The required lines are those that contain "README"; pull them out of the data and copy them.

##########

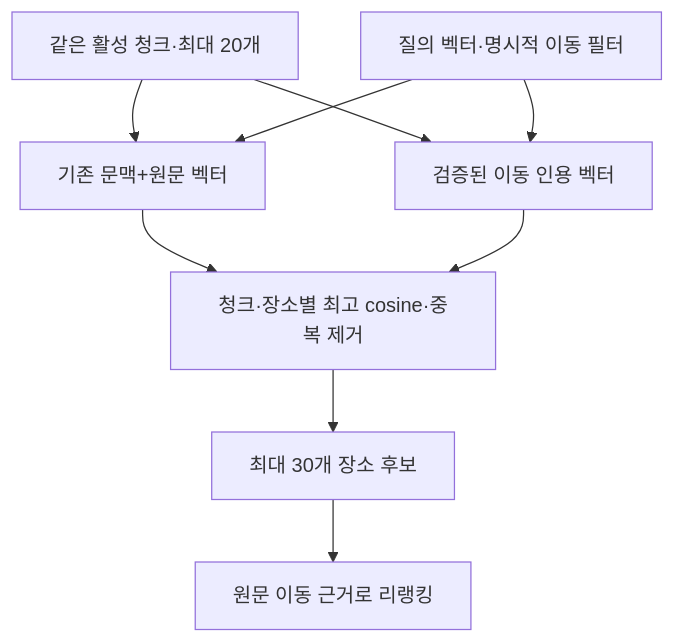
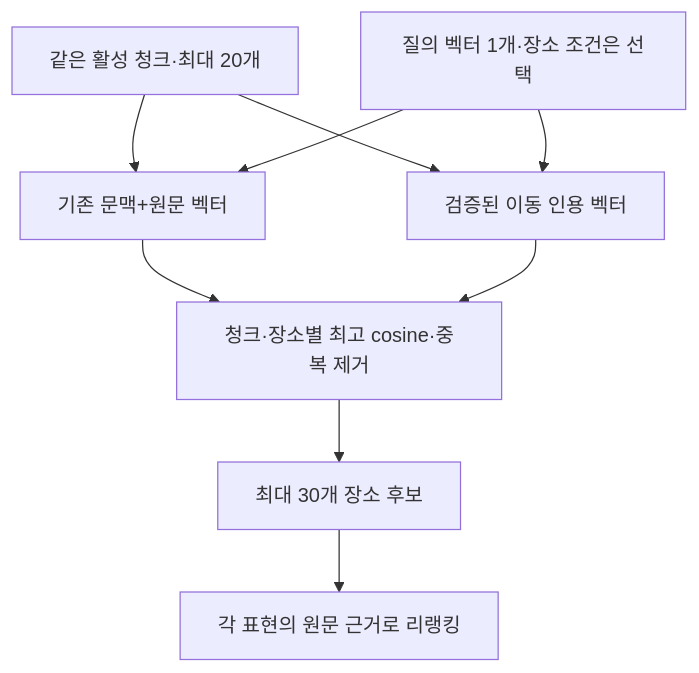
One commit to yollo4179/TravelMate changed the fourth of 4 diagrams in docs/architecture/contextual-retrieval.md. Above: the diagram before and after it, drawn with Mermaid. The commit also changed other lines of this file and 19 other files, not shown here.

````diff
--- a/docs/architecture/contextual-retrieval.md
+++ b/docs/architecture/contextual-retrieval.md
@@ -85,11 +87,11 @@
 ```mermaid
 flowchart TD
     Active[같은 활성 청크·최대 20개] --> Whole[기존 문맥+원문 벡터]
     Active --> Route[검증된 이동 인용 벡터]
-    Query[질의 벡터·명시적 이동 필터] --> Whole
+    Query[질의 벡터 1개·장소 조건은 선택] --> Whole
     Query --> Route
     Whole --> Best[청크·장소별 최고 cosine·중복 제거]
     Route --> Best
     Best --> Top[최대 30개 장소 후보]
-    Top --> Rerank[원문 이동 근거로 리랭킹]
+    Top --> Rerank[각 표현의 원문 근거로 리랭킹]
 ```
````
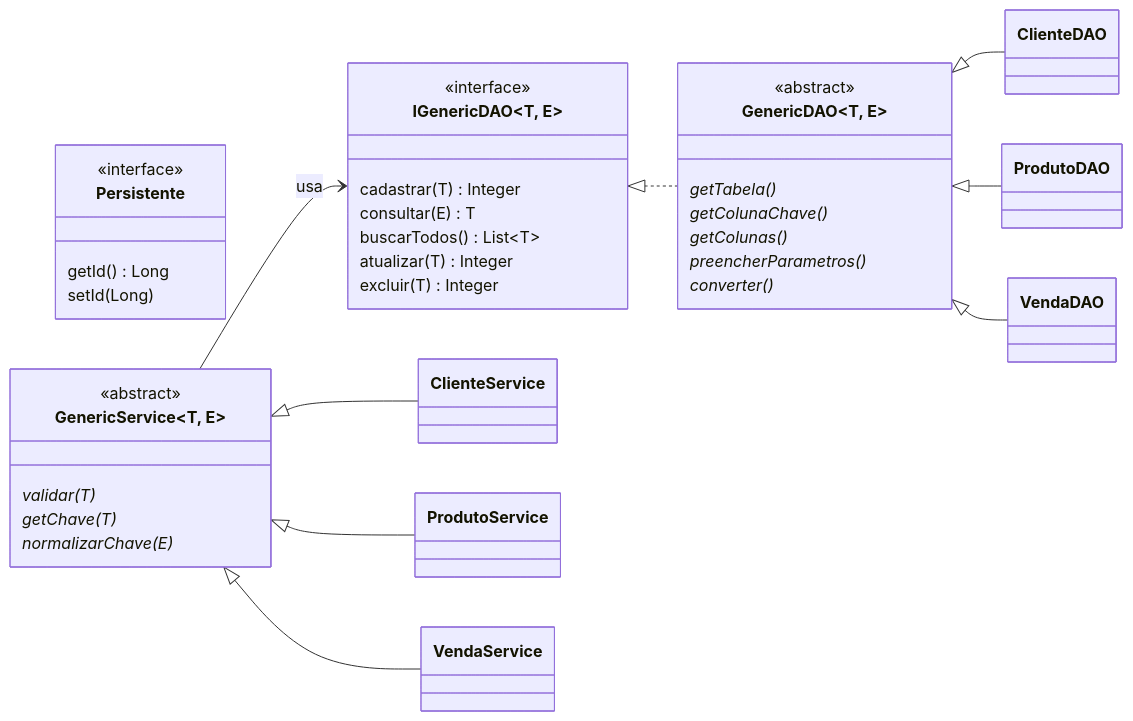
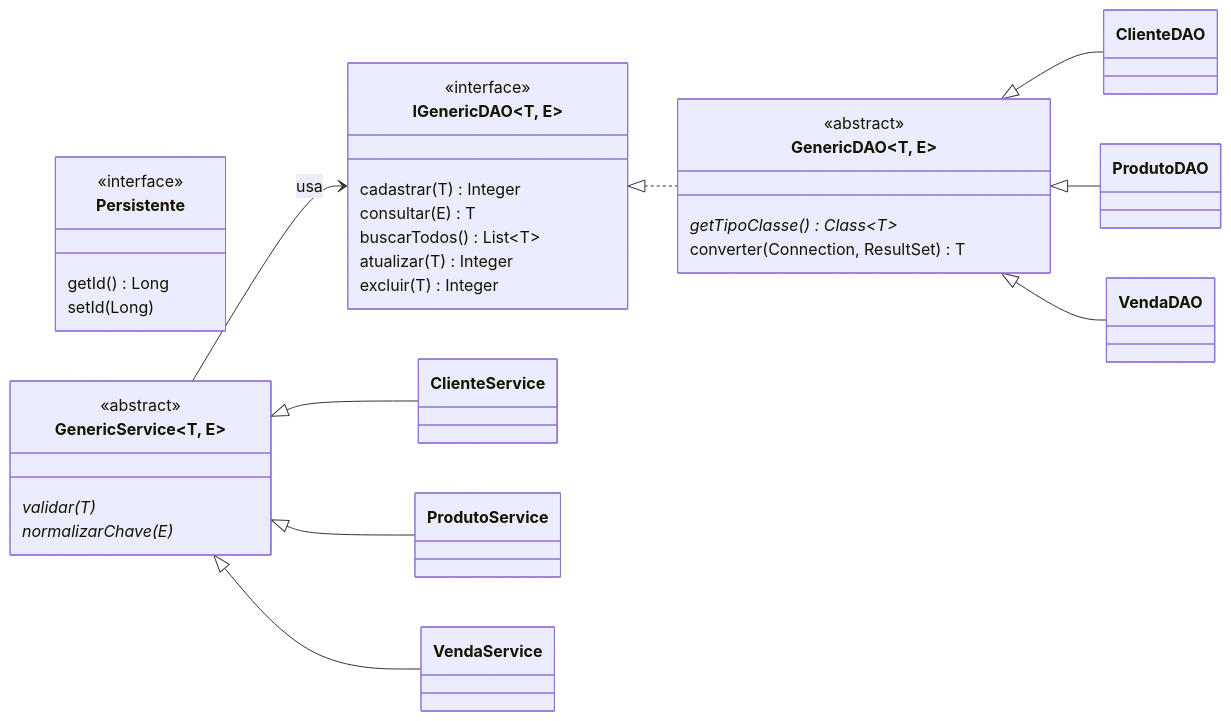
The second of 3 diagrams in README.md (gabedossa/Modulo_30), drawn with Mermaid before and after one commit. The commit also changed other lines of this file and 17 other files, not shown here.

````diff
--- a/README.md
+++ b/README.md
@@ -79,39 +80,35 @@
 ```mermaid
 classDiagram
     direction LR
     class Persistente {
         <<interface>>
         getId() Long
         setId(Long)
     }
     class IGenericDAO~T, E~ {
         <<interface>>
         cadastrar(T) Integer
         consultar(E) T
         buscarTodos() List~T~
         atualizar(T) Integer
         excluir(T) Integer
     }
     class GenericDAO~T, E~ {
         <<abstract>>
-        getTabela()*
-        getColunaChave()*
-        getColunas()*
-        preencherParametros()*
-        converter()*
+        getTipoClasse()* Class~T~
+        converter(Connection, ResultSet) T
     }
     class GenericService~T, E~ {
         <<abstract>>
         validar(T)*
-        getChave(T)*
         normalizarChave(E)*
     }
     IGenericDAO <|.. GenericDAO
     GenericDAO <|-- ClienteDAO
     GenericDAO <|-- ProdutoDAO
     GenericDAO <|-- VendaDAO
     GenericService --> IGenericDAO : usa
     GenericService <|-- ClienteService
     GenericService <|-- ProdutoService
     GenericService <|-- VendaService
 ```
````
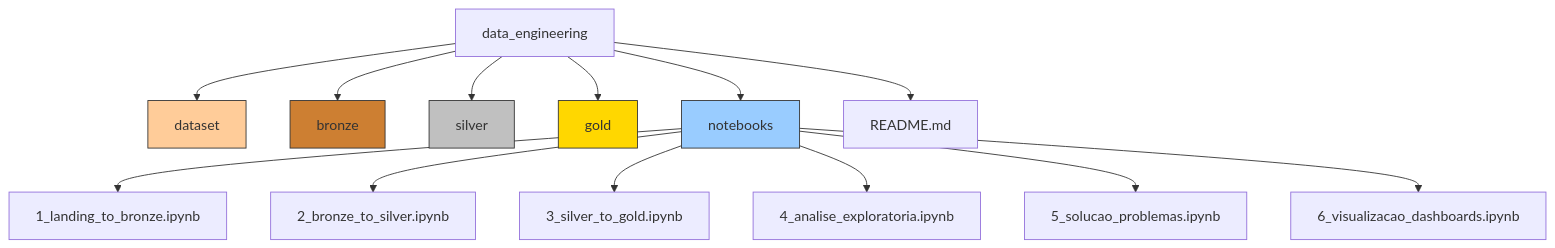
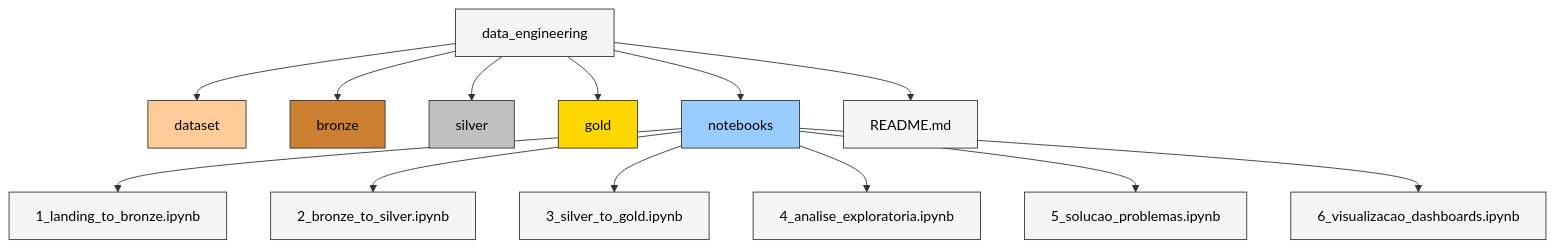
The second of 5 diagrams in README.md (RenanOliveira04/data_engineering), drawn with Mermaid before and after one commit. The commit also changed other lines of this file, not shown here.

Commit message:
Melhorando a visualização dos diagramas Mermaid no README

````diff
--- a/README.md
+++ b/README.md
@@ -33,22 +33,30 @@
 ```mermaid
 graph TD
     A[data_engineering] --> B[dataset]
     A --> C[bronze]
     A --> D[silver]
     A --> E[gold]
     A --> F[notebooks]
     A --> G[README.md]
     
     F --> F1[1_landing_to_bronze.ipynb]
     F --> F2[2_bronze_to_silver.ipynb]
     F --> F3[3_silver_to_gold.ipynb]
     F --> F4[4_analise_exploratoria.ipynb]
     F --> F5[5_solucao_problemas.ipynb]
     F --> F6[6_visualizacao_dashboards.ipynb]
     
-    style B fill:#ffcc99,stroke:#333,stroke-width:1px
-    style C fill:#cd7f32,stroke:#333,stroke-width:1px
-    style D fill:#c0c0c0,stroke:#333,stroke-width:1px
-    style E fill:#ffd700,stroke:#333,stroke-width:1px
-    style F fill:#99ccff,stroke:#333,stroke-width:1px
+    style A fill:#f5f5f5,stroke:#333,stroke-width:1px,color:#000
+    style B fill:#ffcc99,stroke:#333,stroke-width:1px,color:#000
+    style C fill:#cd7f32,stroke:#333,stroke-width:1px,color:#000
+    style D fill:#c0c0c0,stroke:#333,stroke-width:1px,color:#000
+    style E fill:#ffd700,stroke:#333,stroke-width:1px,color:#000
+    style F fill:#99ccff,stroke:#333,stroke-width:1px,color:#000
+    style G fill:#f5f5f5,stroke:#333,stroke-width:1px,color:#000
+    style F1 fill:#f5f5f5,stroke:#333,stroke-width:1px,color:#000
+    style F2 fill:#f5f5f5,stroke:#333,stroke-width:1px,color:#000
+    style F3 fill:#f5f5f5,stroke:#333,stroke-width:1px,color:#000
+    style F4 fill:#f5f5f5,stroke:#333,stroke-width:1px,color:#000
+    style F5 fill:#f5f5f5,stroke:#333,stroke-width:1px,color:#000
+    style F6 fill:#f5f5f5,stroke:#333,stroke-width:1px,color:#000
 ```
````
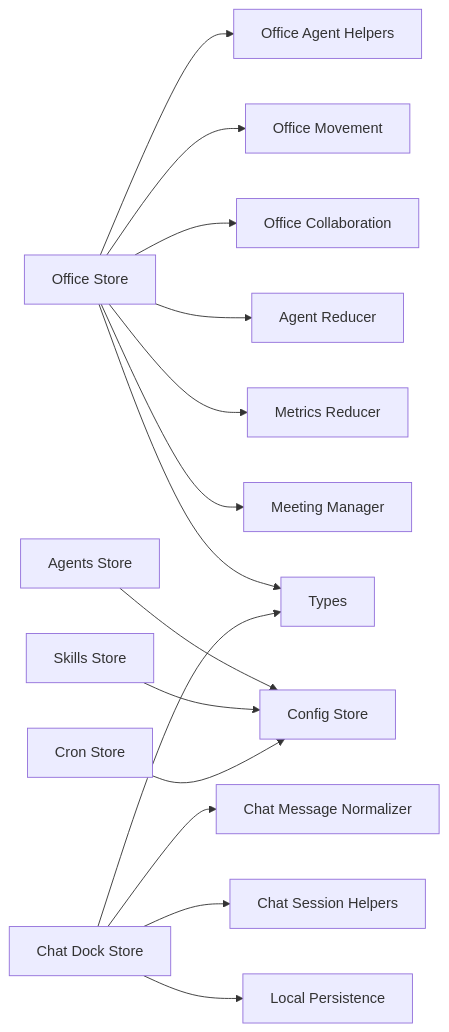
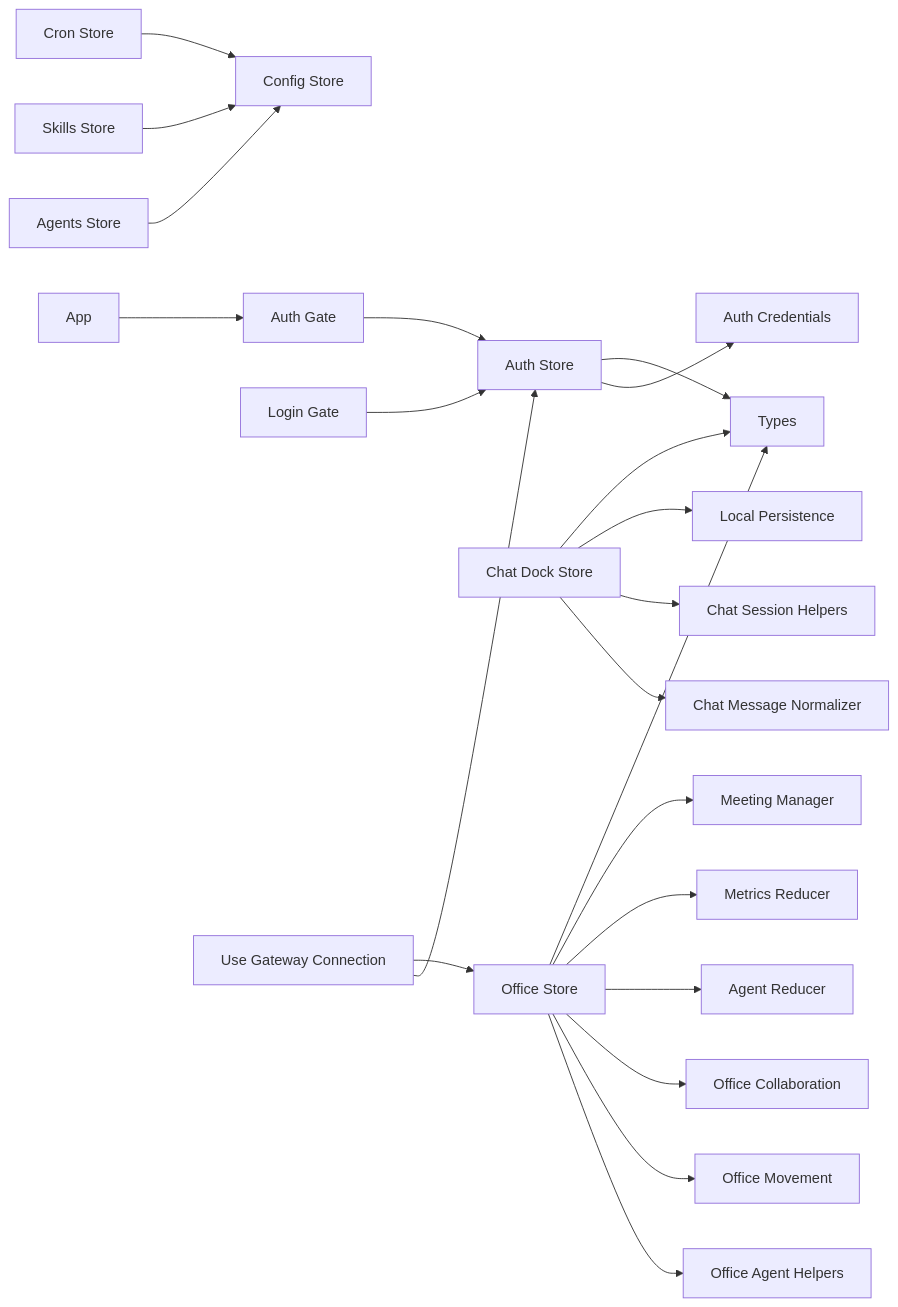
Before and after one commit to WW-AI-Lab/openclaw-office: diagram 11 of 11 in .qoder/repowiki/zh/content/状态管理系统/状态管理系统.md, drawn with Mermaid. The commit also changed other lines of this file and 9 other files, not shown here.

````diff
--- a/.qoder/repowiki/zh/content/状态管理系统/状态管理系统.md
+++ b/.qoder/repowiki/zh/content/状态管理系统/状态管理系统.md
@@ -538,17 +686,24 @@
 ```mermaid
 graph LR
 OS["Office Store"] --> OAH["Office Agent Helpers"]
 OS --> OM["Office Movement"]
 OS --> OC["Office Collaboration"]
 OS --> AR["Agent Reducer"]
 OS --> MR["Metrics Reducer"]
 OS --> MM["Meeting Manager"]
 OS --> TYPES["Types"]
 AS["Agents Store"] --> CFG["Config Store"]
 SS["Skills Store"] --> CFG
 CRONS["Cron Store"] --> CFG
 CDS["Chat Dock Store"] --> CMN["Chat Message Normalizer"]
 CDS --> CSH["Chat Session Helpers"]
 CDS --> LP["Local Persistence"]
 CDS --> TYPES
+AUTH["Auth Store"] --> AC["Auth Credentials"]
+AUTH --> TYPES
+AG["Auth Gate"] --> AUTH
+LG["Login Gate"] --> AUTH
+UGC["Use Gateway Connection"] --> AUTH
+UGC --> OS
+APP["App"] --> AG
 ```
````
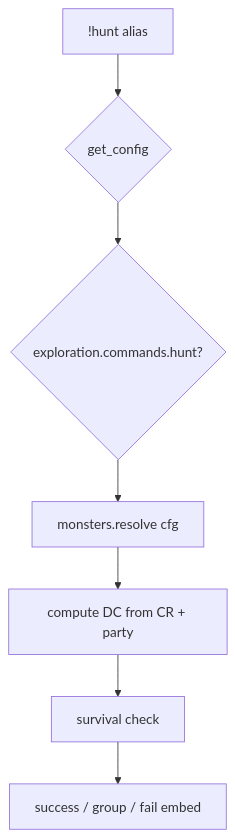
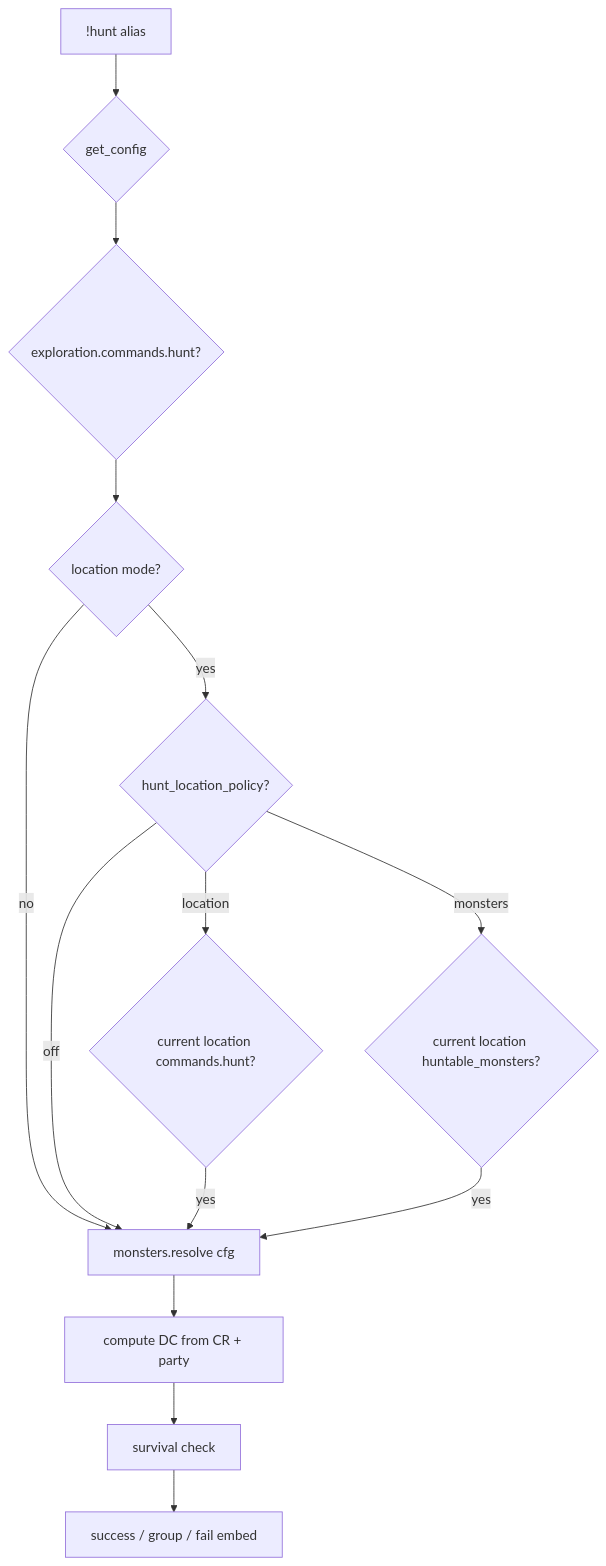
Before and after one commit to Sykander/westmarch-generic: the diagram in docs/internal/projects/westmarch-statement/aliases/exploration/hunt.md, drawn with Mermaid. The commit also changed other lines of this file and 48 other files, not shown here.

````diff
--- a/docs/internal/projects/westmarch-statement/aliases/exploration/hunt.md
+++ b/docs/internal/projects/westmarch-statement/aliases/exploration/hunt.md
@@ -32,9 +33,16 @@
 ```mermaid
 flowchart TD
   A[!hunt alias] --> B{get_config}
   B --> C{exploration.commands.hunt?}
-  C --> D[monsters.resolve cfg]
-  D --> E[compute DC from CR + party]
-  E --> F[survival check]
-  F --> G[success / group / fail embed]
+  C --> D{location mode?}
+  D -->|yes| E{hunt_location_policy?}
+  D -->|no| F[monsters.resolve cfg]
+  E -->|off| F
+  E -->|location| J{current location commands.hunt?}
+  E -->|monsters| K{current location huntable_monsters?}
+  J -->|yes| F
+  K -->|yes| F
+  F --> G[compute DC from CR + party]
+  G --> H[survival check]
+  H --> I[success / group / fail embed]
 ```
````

##########

> [RESPONSE BOX]:
The second of 3 diagrams in README.md (gabedossa/Modulo_30), drawn with Mermaid before and after one commit. The commit also changed other lines of this file and 17 other files, not shown here.
--- a/README.md
+++ b/README.md
The second of 5 diagrams in README.md (RenanOliveira04/data_engineering), drawn with Mermaid before and after one commit. The commit also changed other lines of this file, not shown here.
Melhorando a visualização dos diagramas Mermaid no README
--- a/README.md
+++ b/README.md
     A --> G[README.md]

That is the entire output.